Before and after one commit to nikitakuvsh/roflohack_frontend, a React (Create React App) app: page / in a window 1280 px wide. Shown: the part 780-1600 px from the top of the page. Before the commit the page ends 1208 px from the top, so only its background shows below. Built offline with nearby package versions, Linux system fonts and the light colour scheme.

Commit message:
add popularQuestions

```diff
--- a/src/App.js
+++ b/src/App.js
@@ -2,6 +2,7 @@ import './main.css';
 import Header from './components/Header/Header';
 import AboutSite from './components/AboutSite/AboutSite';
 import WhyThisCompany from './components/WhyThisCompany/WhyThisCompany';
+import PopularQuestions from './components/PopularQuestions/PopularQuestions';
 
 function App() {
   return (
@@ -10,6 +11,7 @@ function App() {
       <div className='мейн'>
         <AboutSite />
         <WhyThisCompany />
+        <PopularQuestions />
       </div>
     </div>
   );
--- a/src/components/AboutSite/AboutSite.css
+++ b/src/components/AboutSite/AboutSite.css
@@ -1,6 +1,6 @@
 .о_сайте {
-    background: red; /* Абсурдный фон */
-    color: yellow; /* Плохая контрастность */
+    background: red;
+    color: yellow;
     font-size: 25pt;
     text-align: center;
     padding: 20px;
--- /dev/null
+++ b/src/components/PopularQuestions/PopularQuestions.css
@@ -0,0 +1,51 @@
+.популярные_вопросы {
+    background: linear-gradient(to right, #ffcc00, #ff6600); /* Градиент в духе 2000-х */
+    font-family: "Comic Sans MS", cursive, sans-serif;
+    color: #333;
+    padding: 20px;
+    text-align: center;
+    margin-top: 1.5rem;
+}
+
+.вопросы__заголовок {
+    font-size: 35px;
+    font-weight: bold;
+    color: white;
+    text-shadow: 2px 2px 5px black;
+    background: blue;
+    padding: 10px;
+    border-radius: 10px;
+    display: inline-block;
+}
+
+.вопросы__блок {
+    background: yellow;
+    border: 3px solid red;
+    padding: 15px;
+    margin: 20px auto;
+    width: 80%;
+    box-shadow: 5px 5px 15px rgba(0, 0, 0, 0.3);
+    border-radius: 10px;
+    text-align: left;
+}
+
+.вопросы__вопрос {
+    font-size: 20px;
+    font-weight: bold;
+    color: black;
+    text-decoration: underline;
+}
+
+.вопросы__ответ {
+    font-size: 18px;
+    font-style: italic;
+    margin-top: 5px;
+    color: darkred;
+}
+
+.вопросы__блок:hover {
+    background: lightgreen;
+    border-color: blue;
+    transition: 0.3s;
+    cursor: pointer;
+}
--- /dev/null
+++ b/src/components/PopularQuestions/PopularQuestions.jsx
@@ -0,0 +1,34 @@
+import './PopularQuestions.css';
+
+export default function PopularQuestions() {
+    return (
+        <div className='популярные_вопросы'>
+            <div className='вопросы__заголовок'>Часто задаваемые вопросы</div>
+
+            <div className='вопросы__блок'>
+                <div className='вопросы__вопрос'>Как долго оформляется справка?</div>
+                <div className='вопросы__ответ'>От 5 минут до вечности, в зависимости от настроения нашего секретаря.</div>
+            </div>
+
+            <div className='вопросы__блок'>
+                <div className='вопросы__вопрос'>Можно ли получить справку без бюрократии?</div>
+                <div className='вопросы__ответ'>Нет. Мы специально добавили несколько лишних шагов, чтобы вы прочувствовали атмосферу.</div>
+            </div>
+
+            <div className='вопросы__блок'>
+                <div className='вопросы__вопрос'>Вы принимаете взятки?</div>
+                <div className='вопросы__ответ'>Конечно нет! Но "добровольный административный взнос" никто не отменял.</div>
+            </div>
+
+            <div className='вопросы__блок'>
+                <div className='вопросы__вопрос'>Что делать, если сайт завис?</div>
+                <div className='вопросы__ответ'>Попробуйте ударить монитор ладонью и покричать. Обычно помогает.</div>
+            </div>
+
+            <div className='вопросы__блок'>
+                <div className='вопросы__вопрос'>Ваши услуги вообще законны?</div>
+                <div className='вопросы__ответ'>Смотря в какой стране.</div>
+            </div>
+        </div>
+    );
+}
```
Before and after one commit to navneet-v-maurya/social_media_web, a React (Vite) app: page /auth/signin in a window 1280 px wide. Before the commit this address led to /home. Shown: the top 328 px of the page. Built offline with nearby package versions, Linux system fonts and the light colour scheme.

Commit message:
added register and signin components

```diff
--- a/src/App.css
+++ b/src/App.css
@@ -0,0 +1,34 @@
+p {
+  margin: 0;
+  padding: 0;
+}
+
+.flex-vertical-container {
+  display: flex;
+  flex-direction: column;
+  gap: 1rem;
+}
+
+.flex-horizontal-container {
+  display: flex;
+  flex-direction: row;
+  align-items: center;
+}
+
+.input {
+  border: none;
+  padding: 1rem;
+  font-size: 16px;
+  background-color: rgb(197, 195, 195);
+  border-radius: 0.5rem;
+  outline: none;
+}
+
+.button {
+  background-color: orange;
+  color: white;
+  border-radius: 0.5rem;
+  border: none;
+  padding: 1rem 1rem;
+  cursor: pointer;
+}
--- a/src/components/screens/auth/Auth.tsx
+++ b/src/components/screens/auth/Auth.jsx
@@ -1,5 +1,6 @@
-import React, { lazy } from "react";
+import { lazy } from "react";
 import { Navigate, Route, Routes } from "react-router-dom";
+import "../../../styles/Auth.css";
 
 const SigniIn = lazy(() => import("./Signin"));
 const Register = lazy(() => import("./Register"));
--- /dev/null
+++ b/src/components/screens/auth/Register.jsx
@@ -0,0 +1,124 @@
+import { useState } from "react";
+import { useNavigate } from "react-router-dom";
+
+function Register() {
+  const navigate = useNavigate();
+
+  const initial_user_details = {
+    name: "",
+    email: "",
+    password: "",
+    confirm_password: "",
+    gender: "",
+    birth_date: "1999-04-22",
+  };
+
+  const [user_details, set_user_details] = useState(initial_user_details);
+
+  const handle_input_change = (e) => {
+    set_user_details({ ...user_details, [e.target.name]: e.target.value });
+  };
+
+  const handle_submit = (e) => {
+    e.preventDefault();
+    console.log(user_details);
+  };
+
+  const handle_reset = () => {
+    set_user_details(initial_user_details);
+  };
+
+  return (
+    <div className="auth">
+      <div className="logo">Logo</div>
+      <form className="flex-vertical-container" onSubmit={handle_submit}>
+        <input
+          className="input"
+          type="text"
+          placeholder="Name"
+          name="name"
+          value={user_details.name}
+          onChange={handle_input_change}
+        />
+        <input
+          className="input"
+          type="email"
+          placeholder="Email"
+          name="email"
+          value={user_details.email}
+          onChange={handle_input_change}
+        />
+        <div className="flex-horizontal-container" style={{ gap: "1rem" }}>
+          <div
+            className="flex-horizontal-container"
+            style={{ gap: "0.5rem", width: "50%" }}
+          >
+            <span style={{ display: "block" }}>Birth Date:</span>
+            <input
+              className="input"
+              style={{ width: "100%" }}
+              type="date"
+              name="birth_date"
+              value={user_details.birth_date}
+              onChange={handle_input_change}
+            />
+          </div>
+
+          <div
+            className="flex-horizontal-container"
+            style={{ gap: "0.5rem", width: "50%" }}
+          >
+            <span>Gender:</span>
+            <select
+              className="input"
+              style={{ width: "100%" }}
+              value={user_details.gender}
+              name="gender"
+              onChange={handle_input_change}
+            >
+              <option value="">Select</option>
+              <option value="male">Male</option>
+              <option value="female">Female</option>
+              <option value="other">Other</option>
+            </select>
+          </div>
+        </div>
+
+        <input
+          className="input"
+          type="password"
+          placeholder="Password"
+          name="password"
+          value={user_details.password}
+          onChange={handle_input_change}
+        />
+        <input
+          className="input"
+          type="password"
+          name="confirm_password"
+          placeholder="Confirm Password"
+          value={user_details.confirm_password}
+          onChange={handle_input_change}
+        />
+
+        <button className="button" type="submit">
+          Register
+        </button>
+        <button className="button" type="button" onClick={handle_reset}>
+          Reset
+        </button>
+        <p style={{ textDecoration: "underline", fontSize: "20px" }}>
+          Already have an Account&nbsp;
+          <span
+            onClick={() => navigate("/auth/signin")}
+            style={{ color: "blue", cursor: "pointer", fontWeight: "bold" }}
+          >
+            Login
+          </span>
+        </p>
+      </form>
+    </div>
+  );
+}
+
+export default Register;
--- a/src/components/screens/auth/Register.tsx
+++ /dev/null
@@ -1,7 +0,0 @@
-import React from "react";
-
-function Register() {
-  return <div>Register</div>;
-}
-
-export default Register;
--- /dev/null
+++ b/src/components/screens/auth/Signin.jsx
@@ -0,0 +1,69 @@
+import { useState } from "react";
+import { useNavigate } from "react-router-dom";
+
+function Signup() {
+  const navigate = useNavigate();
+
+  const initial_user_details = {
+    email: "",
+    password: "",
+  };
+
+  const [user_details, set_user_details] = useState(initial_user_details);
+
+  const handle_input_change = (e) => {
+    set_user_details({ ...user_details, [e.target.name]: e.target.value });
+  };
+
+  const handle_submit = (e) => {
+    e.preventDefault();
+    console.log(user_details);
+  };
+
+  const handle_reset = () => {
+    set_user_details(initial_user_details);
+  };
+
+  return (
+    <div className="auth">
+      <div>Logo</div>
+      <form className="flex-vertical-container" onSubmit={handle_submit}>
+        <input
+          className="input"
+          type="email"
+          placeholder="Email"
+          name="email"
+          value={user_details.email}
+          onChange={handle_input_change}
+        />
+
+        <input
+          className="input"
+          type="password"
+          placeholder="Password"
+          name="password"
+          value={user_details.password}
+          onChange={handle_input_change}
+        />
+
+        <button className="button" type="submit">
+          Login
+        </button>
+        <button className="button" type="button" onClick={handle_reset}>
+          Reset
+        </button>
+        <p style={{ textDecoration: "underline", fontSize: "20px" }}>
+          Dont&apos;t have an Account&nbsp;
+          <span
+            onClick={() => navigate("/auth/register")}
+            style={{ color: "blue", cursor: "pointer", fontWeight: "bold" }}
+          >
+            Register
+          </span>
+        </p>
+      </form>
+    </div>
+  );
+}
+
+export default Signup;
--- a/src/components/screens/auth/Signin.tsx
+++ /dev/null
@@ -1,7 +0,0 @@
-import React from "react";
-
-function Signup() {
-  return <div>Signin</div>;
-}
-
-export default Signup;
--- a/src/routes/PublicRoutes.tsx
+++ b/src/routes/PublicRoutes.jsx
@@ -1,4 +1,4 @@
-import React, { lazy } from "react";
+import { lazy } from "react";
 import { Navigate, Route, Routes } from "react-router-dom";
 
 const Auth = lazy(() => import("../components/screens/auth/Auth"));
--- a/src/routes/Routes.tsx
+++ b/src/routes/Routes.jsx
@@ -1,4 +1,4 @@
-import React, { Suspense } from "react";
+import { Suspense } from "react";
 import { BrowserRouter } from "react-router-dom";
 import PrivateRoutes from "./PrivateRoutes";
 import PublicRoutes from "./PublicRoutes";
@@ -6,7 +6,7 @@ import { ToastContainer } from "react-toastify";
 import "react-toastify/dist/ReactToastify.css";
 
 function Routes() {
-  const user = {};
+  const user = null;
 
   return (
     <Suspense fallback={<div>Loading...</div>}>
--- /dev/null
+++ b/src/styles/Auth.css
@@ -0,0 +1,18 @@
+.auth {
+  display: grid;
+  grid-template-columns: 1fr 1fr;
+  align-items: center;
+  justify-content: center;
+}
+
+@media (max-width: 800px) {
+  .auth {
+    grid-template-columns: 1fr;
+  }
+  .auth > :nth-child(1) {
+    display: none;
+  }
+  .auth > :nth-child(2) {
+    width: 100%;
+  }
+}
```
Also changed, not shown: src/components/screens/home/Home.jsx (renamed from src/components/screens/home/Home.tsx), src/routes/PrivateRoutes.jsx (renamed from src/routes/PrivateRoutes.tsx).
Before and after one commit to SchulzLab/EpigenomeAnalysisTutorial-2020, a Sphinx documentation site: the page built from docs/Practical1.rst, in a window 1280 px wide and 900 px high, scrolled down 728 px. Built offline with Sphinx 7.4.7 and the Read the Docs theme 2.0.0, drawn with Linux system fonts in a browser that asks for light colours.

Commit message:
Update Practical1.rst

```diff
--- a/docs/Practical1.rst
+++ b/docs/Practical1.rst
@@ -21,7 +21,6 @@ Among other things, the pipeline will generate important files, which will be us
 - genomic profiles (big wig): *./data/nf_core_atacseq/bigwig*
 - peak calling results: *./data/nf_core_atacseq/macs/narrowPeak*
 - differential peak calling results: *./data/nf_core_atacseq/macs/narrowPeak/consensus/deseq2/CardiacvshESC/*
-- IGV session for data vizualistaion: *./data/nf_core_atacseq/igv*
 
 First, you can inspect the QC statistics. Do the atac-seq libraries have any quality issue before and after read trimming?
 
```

## WORK REQUIRED:
Lines from the records above that hold "color" are the ones to list.

## OUTPUT OF THE EXERCISE:
-    color: yellow; /* Плохая контрастность */
+    color: yellow;
+    color: #333;
+    color: white;
+    color: black;
+    color: darkred;
+    border-color: blue;
+  background-color: rgb(197, 195, 195);
+  background-color: orange;
+  color: white;
+            style={{ color: "blue", cursor: "pointer", fontWeight: "bold" }}
+            style={{ color: "blue", cursor: "pointer", fontWeight: "bold" }}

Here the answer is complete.